▶ _WHAT TO WORK ON_
For every line below, set down an identical copy.

Records excerpted from a collection

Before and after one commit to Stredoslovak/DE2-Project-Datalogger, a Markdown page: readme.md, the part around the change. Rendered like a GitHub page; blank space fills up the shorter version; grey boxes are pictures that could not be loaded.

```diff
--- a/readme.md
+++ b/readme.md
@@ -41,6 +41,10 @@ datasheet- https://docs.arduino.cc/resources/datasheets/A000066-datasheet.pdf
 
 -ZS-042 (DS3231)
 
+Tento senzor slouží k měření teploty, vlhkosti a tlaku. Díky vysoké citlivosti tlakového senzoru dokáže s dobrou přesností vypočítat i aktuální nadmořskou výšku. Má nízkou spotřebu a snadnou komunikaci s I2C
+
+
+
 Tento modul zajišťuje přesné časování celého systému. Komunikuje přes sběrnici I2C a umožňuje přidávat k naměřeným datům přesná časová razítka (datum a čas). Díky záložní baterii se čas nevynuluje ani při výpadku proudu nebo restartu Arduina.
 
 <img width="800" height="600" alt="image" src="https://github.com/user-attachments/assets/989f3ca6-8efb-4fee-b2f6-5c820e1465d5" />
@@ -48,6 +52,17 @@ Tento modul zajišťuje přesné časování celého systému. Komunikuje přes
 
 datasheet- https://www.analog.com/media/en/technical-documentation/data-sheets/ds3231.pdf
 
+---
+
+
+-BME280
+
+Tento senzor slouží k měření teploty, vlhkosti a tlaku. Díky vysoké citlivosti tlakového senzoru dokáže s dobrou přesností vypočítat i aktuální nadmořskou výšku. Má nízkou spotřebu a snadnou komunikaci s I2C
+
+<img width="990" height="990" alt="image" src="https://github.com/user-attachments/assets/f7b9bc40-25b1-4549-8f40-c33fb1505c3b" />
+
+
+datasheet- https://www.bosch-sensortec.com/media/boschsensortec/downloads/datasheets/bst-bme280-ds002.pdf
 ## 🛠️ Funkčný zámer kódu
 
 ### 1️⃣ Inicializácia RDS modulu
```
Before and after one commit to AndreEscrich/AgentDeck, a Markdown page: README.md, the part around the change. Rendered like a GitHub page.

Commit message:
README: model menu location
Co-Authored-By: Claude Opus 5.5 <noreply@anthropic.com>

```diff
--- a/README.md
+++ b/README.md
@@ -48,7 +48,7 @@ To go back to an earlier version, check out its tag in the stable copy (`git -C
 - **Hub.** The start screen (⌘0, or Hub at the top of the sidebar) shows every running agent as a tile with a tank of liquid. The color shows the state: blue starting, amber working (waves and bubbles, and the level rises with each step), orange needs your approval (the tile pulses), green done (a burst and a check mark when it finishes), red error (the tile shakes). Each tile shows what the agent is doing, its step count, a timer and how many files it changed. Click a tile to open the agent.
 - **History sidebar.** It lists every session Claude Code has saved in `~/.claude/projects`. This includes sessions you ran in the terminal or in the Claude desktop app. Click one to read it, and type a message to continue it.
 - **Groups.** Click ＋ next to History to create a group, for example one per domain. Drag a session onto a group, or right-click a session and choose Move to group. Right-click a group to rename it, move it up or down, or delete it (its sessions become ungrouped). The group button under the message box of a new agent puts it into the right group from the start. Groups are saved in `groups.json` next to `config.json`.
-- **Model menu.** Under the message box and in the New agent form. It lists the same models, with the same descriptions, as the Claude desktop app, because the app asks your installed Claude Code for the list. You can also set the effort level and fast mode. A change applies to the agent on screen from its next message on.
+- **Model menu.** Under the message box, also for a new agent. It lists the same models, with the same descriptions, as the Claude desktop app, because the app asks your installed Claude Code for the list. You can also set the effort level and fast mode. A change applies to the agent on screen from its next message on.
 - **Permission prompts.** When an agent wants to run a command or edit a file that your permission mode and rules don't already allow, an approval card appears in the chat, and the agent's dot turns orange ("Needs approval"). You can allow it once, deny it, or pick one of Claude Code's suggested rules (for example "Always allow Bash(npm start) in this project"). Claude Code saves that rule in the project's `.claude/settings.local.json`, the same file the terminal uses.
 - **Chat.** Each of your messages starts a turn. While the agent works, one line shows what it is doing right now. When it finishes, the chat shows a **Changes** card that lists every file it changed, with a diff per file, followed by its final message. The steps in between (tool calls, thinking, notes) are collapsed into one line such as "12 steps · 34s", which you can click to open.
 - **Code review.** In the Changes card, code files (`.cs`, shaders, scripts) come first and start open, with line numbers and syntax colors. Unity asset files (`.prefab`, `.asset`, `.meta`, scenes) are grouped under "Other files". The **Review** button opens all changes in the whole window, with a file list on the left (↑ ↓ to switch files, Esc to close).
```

▶ _RESULT_
Before and after one commit to Stredoslovak/DE2-Project-Datalogger, a Markdown page: readme.md, the part around the change. Rendered like a GitHub page; blank space fills up the shorter version; grey boxes are pictures that could not be loaded.

```diff
--- a/readme.md
+++ b/readme.md
@@ -41,6 +41,10 @@ datasheet- https://docs.arduino.cc/resources/datasheets/A000066-datasheet.pdf
 
 -ZS-042 (DS3231)
 
+Tento senzor slouží k měření teploty, vlhkosti a tlaku. Díky vysoké citlivosti tlakového senzoru dokáže s dobrou přesností vypočítat i aktuální nadmořskou výšku. Má nízkou spotřebu a snadnou komunikaci s I2C
+
+
+
 Tento modul zajišťuje přesné časování celého systému. Komunikuje přes sběrnici I2C a umožňuje přidávat k naměřeným datům přesná časová razítka (datum a čas). Díky záložní baterii se čas nevynuluje ani při výpadku proudu nebo restartu Arduina.
 
 <img width="800" height="600" alt="image" src="https://github.com/user-attachments/assets/989f3ca6-8efb-4fee-b2f6-5c820e1465d5" />
@@ -48,6 +52,17 @@ Tento modul zajišťuje přesné časování celého systému. Komunikuje přes
 
 datasheet- https://www.analog.com/media/en/technical-documentation/data-sheets/ds3231.pdf
 
+---
+
+
+-BME280
+
+Tento senzor slouží k měření teploty, vlhkosti a tlaku. Díky vysoké citlivosti tlakového senzoru dokáže s dobrou přesností vypočítat i aktuální nadmořskou výšku. Má nízkou spotřebu a snadnou komunikaci s I2C
+
+<img width="990" height="990" alt="image" src="https://github.com/user-attachments/assets/f7b9bc40-25b1-4549-8f40-c33fb1505c3b" />
+
+
+datasheet- https://www.bosch-sensortec.com/media/boschsensortec/downloads/datasheets/bst-bme280-ds002.pdf
 ## 🛠️ Funkčný zámer kódu
 
 ### 1️⃣ Inicializácia RDS modulu
```
Before and after one commit to AndreEscrich/AgentDeck, a Markdown page: README.md, the part around the change. Rendered like a GitHub page.

Commit message:
README: model menu location
Co-Authored-By: Claude Opus 5.5 <noreply@anthropic.com>

```diff
--- a/README.md
+++ b/README.md
@@ -48,7 +48,7 @@ To go back to an earlier version, check out its tag in the stable copy (`git -C
 - **Hub.** The start screen (⌘0, or Hub at the top of the sidebar) shows every running agent as a tile with a tank of liquid. The color shows the state: blue starting, amber working (waves and bubbles, and the level rises with each step), orange needs your approval (the tile pulses), green done (a burst and a check mark when it finishes), red error (the tile shakes). Each tile shows what the agent is doing, its step count, a timer and how many files it changed. Click a tile to open the agent.
 - **History sidebar.** It lists every session Claude Code has saved in `~/.claude/projects`. This includes sessions you ran in the terminal or in the Claude desktop app. Click one to read it, and type a message to continue it.
 - **Groups.** Click ＋ next to History to create a group, for example one per domain. Drag a session onto a group, or right-click a session and choose Move to group. Right-click a group to rename it, move it up or down, or delete it (its sessions become ungrouped). The group button under the message box of a new agent puts it into the right group from the start. Groups are saved in `groups.json` next to `config.json`.
-- **Model menu.** Under the message box and in the New agent form. It lists the same models, with the same descriptions, as the Claude desktop app, because the app asks your installed Claude Code for the list. You can also set the effort level and fast mode. A change applies to the agent on screen from its next message on.
+- **Model menu.** Under the message box, also for a new agent. It lists the same models, with the same descriptions, as the Claude desktop app, because the app asks your installed Claude Code for the list. You can also set the effort level and fast mode. A change applies to the agent on screen from its next message on.
 - **Permission prompts.** When an agent wants to run a command or edit a file that your permission mode and rules don't already allow, an approval card appears in the chat, and the agent's dot turns orange ("Needs approval"). You can allow it once, deny it, or pick one of Claude Code's suggested rules (for example "Always allow Bash(npm start) in this project"). Claude Code saves that rule in the project's `.claude/settings.local.json`, the same file the terminal uses.
 - **Chat.** Each of your messages starts a turn. While the agent works, one line shows what it is doing right now. When it finishes, the chat shows a **Changes** card that lists every file it changed, with a diff per file, followed by its final message. The steps in between (tool calls, thinking, notes) are collapsed into one line such as "12 steps · 34s", which you can click to open.
 - **Code review.** In the Changes card, code files (`.cs`, shaders, scripts) come first and start open, with line numbers and syntax colors. Unity asset files (`.prefab`, `.asset`, `.meta`, scenes) are grouped under "Other files". The **Review** button opens all changes in the whole window, with a file list on the left (↑ ↓ to switch files, Esc to close).
```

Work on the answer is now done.